The Top 7 Summer Health Hazards
Beach days and BBQ dinners are great, but here's what you need to know to stay safe in summer, too.
7. Summertime Stings
You're out for a pleasant day of working in the yard and you dig up a hornet's nest -- literally. For most people, a bee or wasp sting is just painful, but for a few, it can be life-threatening. You may not know you're one of them until after you've been stung -- sometimes more than once. Three in 100 adults in the United States -- or nearly 7 million people -- have life-threatening allergies to insect stings, according to the Journal of Allergy and Clinical Immunology.
To stay free of bees (and other stinging insects, including mosquitoes) when outdoors, avoid heavy perfumes and scents (especially florals), wear light-colored clothing with no floral patterns (stinging insects are attracted to dark colors and flowers), and guard food and sugary drinks like sodas. Most people who get stung will just have pain, tenderness, itchiness, and swelling at the sting site. But see a doctor or go to the ER immediately when you have:
- Hives, itchiness, and swelling over large areas of your body
- Tightness in the chest or trouble breathing
- Swelling of the tongue or face
- Dizziness or feeling you will pass out
Stanton advises keeping an epinephrine auto-injector with you. The pen holds a prescription medication designed to treat severe allergic reactions by tightening the blood vessels and relaxing the airway muscles. One quick jab to the thigh helps slow down a life-threatening allergic response.
But don't assume that using the pen is enough. "In the vast majority of people, the reaction will outlast the pen, so once you've used it, you should still go to the ER for observation or further treatment," Stanton says. "The pen buys time."

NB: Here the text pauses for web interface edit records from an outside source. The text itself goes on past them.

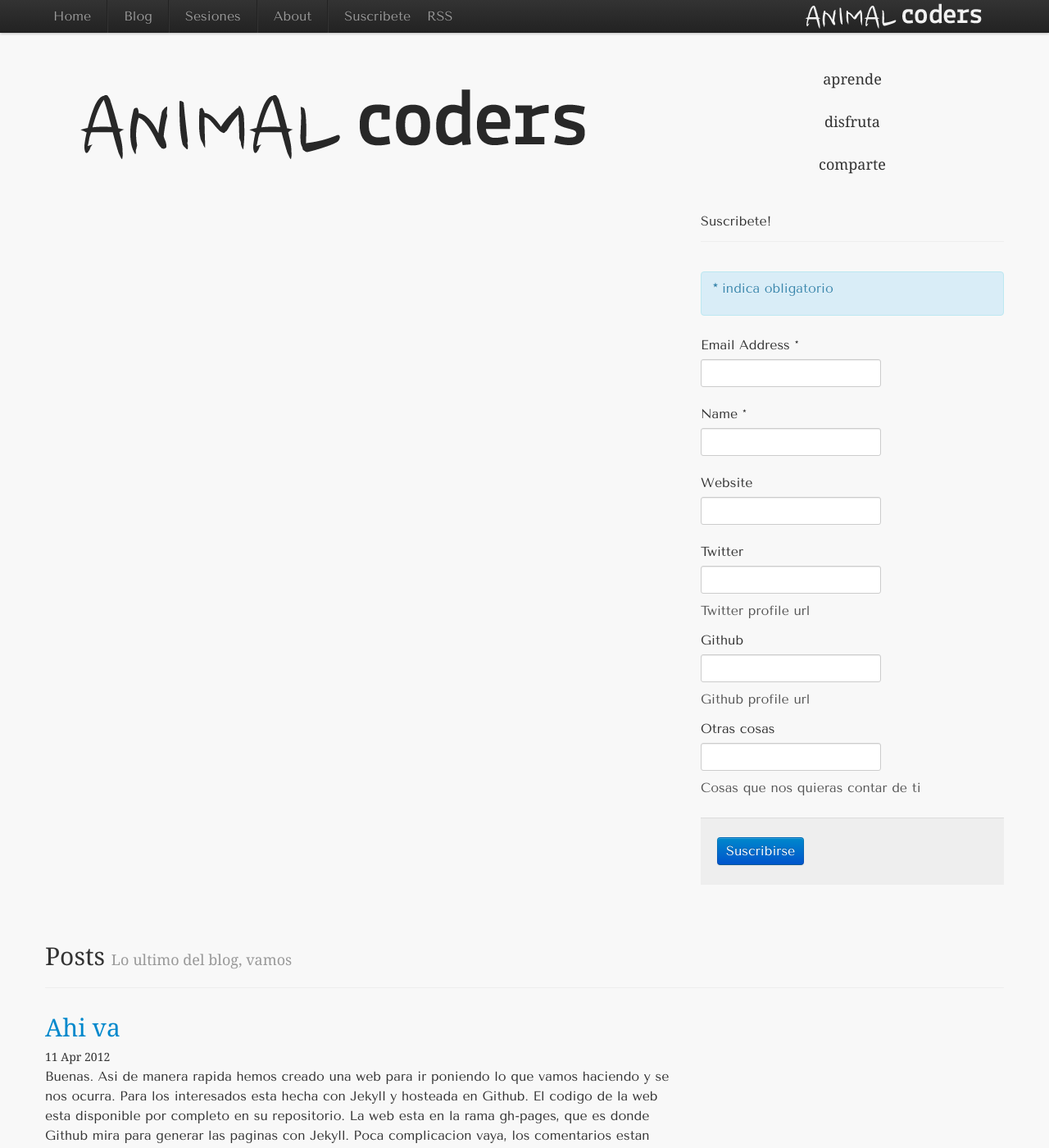
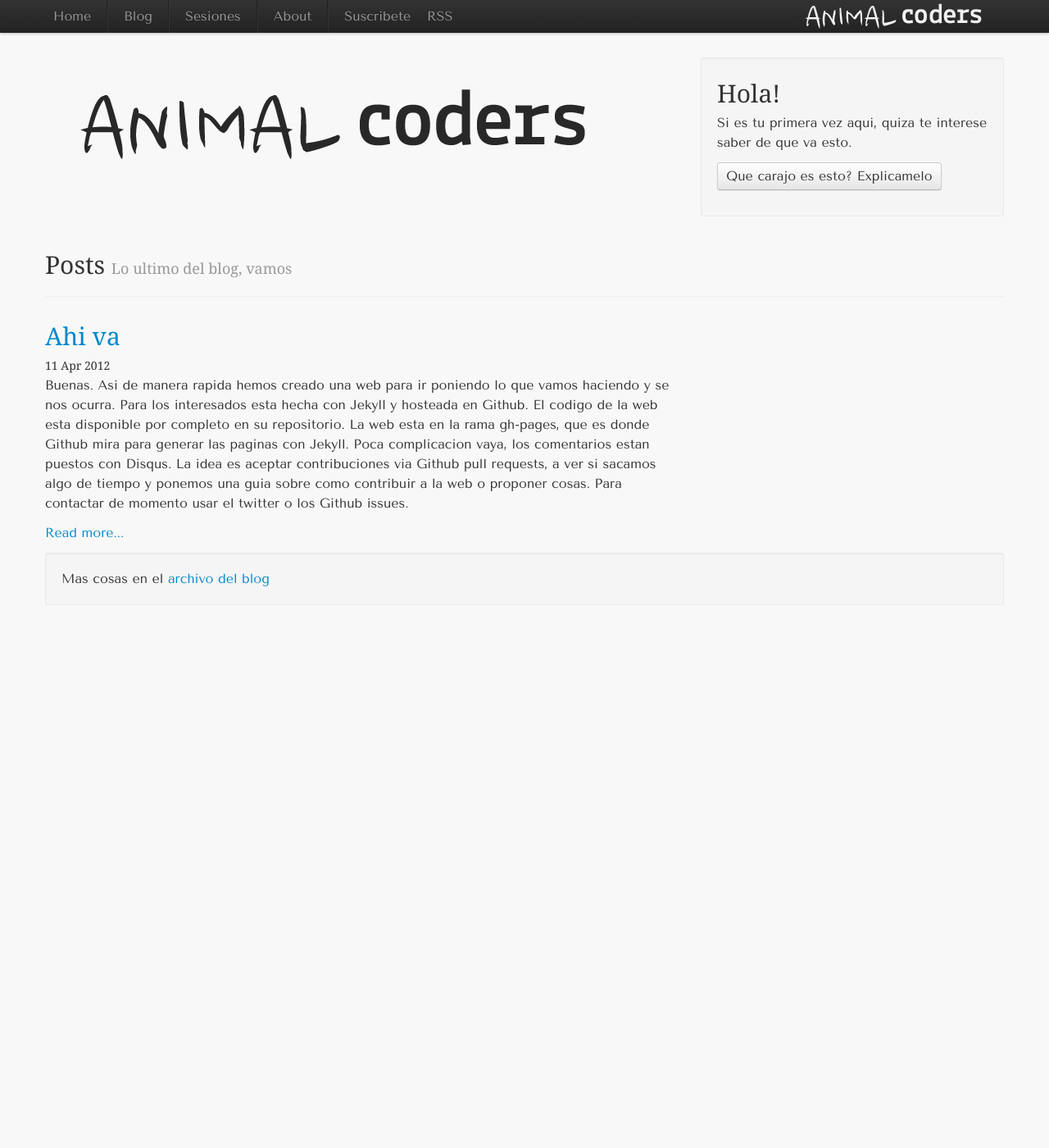
Before and after one commit to joakin/animalcoders, a Jekyll site: the page built from index.html, in a window 1280 px wide and 1400 px high. Shown: the whole window at 82% size. Built offline with Jekyll 4.4.1, drawn with Linux system fonts in a browser that asks for light colours; some web fonts are replaced; Markdown is read by kramdown in place of the engine named in the settings; the list of posts is cut into pages by our own code.

Commit message:
Cambiado un poco el index

```diff
--- /dev/null
+++ b/_includes/home-banner.html
@@ -0,0 +1,12 @@
+
+<div class="well">
+    <h1>Hola!</h1>
+    <p>
+        Si es tu primera vez aqui, quiza te interese saber de que va esto.
+    </p>
+    <p>
+        <a href='about' class="btn">
+            Que carajo es esto? Explicamelo
+        </a>
+    </p>
+</div>
--- a/index.html
+++ b/index.html
@@ -9,16 +9,8 @@ title: Animal Coders
         <div class='span8'>
             <img src='img/logo.png' class='huge-logo' alt='Animal Coders'>
         </div>
-        <div class='span4 coletilla'>
-            <h3>aprende</h3>
-            <h3>disfruta</h3>
-            <h3>comparte</h3>
-        </div>
-    </div>
-
-    <div class='row'>
-        <div class='span4 offset8'>
-            {% include sign-up.html %}
+        <div class='span4'>
+            {% include home-banner.html %}
         </div>
     </div>
 
```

To treat a milder reaction, take acetaminophen for the pain and an antihistamine for hives and swelling. (This works for mild reactions to mosquito bites as well.) "Icing the wound can help too," Stanton says.